-- Provided records follows --
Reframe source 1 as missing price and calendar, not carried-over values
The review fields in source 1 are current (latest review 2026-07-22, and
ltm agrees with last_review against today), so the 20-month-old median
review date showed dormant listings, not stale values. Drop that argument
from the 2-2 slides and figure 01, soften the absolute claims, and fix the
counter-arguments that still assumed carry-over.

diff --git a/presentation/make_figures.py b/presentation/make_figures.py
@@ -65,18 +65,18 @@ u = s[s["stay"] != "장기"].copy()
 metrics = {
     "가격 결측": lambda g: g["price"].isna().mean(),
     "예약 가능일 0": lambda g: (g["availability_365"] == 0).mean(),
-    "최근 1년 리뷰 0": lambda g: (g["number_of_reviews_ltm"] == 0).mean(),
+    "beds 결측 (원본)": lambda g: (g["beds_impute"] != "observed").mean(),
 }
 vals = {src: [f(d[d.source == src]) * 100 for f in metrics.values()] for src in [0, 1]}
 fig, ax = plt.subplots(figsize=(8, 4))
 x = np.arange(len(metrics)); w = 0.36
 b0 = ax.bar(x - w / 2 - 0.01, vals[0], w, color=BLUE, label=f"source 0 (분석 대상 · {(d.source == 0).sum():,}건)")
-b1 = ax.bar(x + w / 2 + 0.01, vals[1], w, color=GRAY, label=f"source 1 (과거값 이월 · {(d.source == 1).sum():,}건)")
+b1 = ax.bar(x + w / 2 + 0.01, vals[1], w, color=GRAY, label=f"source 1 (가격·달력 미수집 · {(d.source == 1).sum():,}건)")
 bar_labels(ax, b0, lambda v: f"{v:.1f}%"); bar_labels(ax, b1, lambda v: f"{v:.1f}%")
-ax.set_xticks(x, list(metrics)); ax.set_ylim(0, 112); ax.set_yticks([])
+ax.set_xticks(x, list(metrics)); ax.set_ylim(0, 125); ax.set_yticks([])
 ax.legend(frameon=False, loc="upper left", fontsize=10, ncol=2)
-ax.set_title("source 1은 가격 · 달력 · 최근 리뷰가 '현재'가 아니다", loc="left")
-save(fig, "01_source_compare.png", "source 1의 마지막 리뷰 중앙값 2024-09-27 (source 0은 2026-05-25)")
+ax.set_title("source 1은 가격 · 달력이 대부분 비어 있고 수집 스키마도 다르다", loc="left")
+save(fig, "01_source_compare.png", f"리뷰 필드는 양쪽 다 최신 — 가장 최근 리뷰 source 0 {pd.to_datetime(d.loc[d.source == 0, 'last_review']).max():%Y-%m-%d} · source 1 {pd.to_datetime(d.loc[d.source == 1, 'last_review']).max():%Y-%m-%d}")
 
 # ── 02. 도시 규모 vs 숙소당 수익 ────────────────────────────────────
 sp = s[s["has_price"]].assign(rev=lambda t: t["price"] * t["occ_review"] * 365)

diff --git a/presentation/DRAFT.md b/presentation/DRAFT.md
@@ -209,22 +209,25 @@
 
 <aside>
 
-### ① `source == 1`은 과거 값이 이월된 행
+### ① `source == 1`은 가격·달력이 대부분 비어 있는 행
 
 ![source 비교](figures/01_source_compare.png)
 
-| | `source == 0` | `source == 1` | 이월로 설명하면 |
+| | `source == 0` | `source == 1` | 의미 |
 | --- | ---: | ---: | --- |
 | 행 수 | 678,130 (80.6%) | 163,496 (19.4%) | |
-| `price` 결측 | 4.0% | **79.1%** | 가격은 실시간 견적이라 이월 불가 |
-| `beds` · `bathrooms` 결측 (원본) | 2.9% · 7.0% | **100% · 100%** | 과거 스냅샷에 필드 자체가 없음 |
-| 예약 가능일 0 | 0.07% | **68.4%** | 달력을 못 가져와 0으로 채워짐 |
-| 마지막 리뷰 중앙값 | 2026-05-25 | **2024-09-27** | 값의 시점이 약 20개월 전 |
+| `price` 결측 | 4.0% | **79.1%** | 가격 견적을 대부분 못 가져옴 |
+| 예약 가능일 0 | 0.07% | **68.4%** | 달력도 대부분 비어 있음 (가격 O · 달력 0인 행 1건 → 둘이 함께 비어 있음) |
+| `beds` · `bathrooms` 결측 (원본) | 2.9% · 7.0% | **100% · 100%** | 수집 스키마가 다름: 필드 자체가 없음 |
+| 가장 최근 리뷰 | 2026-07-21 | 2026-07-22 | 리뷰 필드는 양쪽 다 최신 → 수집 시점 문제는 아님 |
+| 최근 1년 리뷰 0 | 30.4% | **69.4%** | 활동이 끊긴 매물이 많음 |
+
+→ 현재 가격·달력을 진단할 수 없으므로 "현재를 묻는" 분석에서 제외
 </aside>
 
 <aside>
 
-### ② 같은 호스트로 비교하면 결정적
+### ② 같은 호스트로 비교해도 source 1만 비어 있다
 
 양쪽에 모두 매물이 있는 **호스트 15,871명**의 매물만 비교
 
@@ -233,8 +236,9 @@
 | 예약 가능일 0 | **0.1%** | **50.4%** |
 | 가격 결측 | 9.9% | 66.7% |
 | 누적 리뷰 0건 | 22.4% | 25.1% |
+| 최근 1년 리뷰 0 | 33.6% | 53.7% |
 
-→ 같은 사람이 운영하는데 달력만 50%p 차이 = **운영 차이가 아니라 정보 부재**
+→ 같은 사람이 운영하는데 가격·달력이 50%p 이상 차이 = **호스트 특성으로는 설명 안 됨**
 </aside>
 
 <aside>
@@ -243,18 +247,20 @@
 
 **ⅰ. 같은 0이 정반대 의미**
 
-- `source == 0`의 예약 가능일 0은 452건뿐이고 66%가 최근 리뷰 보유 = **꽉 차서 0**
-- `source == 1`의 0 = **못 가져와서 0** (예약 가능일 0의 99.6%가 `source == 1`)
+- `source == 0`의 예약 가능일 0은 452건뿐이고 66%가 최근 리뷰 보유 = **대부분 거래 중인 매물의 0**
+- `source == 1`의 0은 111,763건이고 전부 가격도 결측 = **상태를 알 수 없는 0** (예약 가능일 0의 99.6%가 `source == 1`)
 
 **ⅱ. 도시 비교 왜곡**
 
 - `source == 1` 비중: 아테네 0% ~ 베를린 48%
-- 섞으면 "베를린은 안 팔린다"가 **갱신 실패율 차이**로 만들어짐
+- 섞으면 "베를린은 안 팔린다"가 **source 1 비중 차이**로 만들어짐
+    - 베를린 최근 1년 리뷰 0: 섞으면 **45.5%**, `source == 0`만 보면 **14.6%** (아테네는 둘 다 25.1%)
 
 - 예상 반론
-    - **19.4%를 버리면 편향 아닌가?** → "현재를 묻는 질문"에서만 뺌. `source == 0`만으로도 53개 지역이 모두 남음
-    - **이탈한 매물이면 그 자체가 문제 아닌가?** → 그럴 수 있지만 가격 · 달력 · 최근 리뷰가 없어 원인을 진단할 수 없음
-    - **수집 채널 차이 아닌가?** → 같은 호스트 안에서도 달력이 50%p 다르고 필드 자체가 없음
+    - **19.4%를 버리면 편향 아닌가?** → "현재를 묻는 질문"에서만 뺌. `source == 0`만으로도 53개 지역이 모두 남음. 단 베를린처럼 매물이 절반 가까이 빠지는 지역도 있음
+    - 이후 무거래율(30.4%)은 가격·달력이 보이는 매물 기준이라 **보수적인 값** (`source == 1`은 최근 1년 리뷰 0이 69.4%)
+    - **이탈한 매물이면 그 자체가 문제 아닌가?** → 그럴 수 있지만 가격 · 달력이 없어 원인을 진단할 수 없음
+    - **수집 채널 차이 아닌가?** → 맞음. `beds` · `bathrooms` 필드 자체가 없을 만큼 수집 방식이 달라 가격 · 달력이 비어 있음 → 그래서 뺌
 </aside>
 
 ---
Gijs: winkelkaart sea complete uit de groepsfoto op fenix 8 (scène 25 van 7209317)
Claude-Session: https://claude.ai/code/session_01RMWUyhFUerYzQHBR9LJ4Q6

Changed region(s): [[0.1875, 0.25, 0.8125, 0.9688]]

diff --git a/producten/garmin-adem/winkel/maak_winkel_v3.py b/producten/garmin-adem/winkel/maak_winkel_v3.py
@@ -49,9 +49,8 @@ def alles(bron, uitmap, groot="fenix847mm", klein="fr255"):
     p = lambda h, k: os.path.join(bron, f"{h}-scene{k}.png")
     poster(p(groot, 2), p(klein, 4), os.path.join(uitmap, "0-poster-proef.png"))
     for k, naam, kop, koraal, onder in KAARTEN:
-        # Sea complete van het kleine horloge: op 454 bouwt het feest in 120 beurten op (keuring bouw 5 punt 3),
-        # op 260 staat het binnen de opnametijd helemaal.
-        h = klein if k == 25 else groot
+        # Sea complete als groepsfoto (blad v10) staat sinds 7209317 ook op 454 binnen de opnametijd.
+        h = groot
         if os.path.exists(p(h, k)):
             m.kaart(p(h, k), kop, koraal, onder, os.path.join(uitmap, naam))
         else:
-- Provided records concluded --
◆ What to work on
Set down exactly the line with "m.kaart(p(h, k), kop, koraal, onder, os.path.join(uitmap, naam))" and each line after it up to the end of the records, adding nothing.

◆ Expected answer
             m.kaart(p(h, k), kop, koraal, onder, os.path.join(uitmap, naam))
         else:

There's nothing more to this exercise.